(Your instructions):
Produce the records below again, word for word, but stop after the line that contains "Before and after one commit to bohbohb/COVID-19-Neo4j, a".

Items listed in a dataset
──────────────────────────────

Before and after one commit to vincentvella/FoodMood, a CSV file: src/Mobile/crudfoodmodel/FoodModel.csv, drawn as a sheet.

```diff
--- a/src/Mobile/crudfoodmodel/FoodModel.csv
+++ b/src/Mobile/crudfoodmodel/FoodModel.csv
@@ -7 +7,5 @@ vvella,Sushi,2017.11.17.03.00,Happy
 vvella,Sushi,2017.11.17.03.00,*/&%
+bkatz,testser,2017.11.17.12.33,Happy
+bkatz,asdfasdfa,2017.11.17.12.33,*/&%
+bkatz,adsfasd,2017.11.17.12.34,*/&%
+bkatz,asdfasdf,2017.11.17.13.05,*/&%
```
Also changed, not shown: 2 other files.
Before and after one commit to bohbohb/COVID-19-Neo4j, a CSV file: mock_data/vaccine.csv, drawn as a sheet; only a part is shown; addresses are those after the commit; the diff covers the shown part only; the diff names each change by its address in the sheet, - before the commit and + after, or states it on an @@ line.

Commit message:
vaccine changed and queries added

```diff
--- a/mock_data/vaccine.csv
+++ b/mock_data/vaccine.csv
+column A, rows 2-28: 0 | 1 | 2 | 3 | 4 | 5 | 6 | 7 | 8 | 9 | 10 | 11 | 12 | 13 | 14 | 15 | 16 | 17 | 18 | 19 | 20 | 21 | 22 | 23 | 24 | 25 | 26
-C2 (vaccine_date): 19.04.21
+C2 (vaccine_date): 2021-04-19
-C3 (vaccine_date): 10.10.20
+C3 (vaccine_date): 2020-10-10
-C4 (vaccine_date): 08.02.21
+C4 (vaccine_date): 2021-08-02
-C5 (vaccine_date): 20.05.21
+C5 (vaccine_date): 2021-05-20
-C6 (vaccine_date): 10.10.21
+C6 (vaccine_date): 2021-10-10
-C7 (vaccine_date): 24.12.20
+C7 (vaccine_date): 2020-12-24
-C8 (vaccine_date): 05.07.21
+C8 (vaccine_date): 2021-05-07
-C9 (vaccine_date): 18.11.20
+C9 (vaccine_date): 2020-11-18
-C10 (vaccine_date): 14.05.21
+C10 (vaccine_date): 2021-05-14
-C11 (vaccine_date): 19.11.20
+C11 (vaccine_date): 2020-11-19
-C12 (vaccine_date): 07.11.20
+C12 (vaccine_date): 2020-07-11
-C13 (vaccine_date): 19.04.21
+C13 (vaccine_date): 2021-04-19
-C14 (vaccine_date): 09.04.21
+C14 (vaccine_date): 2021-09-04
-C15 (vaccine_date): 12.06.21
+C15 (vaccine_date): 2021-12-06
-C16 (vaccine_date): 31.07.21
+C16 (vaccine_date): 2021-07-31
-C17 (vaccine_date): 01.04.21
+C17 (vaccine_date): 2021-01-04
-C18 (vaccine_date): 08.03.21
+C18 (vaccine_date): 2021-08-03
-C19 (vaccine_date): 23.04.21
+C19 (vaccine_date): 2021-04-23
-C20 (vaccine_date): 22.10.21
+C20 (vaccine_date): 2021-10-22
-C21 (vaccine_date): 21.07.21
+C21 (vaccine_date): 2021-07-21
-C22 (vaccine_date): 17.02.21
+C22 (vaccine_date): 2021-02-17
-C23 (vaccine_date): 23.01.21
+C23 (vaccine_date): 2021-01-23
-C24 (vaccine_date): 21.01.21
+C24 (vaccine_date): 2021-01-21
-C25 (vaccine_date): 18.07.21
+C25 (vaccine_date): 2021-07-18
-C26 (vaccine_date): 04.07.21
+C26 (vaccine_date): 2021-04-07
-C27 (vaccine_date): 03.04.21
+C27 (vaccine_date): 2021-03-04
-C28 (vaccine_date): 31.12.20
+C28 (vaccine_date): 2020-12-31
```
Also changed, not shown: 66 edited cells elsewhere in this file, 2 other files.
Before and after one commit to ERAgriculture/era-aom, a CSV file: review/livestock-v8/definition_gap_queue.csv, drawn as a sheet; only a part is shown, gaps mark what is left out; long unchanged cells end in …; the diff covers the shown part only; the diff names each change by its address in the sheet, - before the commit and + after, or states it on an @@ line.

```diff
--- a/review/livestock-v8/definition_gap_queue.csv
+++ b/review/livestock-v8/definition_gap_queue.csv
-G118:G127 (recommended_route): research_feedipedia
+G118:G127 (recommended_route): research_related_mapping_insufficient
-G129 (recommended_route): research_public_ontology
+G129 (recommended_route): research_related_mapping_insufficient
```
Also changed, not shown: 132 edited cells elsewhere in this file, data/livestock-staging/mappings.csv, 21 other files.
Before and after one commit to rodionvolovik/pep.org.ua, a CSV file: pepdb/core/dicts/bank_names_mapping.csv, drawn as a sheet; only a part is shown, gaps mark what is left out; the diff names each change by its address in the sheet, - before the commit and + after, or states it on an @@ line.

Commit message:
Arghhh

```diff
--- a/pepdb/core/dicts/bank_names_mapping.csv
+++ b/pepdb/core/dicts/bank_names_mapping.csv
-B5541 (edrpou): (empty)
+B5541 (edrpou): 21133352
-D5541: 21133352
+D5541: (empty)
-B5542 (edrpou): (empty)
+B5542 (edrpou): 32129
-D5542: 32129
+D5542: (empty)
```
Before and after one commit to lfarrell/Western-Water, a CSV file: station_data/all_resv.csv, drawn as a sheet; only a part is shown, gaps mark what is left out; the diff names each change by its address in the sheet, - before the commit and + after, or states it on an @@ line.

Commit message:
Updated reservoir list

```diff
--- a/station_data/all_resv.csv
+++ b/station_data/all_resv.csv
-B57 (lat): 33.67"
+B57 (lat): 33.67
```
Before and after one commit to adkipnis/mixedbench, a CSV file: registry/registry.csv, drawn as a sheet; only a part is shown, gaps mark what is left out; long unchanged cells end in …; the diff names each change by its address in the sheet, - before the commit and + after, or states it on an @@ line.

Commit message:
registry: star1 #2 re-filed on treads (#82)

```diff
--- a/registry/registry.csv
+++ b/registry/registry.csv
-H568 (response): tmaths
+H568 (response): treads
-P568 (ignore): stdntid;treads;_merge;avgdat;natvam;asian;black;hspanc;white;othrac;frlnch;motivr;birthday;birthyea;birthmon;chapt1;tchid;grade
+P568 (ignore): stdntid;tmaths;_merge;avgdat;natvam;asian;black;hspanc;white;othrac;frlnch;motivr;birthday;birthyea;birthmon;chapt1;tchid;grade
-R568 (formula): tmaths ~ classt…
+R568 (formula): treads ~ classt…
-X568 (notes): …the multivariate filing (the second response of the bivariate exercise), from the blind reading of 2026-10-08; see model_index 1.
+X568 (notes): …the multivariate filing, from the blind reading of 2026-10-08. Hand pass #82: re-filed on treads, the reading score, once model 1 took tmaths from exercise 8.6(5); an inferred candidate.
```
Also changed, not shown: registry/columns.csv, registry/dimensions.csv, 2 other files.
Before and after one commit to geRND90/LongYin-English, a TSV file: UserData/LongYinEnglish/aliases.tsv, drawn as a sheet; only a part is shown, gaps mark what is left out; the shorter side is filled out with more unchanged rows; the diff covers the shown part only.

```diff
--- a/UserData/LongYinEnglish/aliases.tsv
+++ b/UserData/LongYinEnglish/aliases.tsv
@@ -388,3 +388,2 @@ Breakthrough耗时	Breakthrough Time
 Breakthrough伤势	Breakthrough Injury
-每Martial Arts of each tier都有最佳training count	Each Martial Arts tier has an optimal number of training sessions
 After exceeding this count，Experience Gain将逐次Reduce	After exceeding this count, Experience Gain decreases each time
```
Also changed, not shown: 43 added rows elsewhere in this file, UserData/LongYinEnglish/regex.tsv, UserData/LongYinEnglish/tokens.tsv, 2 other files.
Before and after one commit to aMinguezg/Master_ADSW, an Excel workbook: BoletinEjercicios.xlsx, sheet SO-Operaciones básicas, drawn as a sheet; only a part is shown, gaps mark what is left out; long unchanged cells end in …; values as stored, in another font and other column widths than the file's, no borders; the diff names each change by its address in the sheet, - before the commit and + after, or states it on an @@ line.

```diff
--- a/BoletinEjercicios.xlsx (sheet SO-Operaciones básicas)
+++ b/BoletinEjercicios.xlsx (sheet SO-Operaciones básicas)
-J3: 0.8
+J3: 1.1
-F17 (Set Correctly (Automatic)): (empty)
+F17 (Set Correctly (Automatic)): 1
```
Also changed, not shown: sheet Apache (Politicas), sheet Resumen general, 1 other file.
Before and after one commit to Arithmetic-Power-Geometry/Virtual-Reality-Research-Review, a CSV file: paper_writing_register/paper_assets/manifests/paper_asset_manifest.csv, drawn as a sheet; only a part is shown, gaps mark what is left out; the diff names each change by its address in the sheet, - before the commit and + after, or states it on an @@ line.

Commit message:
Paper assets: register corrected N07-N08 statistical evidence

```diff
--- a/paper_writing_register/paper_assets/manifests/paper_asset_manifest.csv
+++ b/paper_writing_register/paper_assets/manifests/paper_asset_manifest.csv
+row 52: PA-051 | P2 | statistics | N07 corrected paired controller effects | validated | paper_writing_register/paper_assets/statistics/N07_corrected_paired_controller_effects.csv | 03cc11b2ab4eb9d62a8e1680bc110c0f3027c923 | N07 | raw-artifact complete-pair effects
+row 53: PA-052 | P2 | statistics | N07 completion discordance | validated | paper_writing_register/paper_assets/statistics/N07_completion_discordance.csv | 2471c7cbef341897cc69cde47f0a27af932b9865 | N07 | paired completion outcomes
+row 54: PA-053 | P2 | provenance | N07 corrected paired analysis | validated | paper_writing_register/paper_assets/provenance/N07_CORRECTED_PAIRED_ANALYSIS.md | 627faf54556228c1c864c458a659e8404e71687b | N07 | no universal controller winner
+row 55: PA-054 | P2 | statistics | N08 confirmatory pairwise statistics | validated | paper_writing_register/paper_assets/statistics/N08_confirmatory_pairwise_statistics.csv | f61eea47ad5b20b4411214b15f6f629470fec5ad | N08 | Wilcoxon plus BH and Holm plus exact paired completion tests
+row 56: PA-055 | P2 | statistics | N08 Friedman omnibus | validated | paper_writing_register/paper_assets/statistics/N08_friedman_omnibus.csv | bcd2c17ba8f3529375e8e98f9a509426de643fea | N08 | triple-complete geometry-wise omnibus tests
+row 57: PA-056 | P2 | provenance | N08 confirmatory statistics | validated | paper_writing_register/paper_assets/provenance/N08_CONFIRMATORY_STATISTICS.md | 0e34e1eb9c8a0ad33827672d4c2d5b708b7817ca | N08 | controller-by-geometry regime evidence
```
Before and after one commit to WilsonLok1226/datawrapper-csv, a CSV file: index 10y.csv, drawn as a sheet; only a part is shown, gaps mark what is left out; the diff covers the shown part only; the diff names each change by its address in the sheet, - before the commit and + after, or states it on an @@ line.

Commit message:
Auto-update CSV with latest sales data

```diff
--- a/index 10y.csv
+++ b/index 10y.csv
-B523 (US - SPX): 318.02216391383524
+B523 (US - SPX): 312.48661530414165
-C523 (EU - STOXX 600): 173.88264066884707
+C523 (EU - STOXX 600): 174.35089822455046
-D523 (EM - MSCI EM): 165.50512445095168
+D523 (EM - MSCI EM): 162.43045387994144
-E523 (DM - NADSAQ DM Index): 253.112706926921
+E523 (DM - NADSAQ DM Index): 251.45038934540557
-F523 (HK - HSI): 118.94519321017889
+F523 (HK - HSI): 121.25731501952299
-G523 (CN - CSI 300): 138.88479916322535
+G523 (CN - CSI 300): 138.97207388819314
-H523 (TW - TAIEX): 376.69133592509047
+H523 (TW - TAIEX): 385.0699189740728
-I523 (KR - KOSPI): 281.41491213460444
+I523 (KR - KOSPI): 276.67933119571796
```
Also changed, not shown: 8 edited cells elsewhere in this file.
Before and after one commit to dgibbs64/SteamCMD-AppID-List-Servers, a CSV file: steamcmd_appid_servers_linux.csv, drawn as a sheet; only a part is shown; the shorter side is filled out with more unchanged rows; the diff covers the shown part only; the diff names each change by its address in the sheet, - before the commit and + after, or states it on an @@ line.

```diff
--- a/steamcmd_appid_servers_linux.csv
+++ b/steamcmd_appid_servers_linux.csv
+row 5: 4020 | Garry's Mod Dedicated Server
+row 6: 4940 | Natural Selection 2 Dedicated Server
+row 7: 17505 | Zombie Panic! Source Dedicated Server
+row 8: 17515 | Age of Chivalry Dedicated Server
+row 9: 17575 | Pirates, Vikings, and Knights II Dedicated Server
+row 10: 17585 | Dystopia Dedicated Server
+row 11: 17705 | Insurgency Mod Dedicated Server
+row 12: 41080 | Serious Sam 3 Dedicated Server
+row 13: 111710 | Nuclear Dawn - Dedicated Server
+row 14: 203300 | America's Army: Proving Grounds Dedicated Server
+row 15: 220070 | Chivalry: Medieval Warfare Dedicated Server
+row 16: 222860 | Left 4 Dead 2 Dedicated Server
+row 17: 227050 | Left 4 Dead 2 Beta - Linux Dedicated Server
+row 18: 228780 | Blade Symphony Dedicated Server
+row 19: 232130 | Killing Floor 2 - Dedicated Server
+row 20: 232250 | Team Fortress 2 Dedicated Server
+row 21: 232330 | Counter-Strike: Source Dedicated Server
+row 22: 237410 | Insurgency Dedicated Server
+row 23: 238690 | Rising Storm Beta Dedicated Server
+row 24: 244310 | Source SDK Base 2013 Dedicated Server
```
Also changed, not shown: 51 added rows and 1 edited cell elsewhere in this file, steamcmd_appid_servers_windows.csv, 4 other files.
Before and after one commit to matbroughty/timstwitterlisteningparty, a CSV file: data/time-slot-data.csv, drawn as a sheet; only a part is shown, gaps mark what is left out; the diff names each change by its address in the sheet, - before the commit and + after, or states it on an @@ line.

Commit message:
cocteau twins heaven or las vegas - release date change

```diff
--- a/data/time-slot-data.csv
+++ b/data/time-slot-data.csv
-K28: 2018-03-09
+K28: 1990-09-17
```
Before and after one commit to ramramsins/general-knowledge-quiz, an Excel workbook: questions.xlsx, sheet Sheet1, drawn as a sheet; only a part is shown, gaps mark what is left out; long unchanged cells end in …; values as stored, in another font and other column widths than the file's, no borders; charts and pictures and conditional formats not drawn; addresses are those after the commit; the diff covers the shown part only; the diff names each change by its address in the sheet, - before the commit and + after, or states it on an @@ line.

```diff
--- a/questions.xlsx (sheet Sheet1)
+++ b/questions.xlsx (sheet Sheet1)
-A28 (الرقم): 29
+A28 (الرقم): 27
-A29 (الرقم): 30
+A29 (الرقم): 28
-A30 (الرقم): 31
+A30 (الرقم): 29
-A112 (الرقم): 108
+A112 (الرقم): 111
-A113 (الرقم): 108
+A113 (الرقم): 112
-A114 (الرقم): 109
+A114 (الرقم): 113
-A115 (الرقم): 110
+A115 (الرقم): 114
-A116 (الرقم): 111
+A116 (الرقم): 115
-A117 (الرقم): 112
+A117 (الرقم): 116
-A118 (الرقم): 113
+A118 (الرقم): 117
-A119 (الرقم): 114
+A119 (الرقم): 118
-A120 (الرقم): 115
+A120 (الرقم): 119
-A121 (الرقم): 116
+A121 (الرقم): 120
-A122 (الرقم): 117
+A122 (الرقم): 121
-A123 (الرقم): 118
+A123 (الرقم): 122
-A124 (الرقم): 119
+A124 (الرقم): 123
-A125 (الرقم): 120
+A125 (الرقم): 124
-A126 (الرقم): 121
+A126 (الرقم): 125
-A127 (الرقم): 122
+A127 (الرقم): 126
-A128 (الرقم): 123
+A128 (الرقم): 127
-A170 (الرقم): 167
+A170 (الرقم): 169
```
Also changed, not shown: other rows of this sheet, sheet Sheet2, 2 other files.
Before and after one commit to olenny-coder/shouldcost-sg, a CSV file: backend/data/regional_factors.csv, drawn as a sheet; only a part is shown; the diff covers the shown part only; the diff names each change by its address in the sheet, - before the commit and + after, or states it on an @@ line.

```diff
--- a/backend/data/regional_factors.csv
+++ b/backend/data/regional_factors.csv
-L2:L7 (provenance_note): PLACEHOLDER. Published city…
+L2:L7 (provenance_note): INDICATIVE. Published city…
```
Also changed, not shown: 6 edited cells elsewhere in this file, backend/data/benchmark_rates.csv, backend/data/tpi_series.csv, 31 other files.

──────────────────────────────

(Final answer):
Before and after one commit to vincentvella/FoodMood, a CSV file: src/Mobile/crudfoodmodel/FoodModel.csv, drawn as a sheet.

```diff
--- a/src/Mobile/crudfoodmodel/FoodModel.csv
+++ b/src/Mobile/crudfoodmodel/FoodModel.csv
@@ -7 +7,5 @@ vvella,Sushi,2017.11.17.03.00,Happy
 vvella,Sushi,2017.11.17.03.00,*/&%
+bkatz,testser,2017.11.17.12.33,Happy
+bkatz,asdfasdfa,2017.11.17.12.33,*/&%
+bkatz,adsfasd,2017.11.17.12.34,*/&%
+bkatz,asdfasdf,2017.11.17.13.05,*/&%
```
Also changed, not shown: 2 other files.
Before and after one commit to bohbohb/COVID-19-Neo4j, a CSV file: mock_data/vaccine.csv, drawn as a sheet; only a part is shown; addresses are those after the commit; the diff covers the shown part only; the diff names each change by its address in the sheet, - before the commit and + after, or states it on an @@ line.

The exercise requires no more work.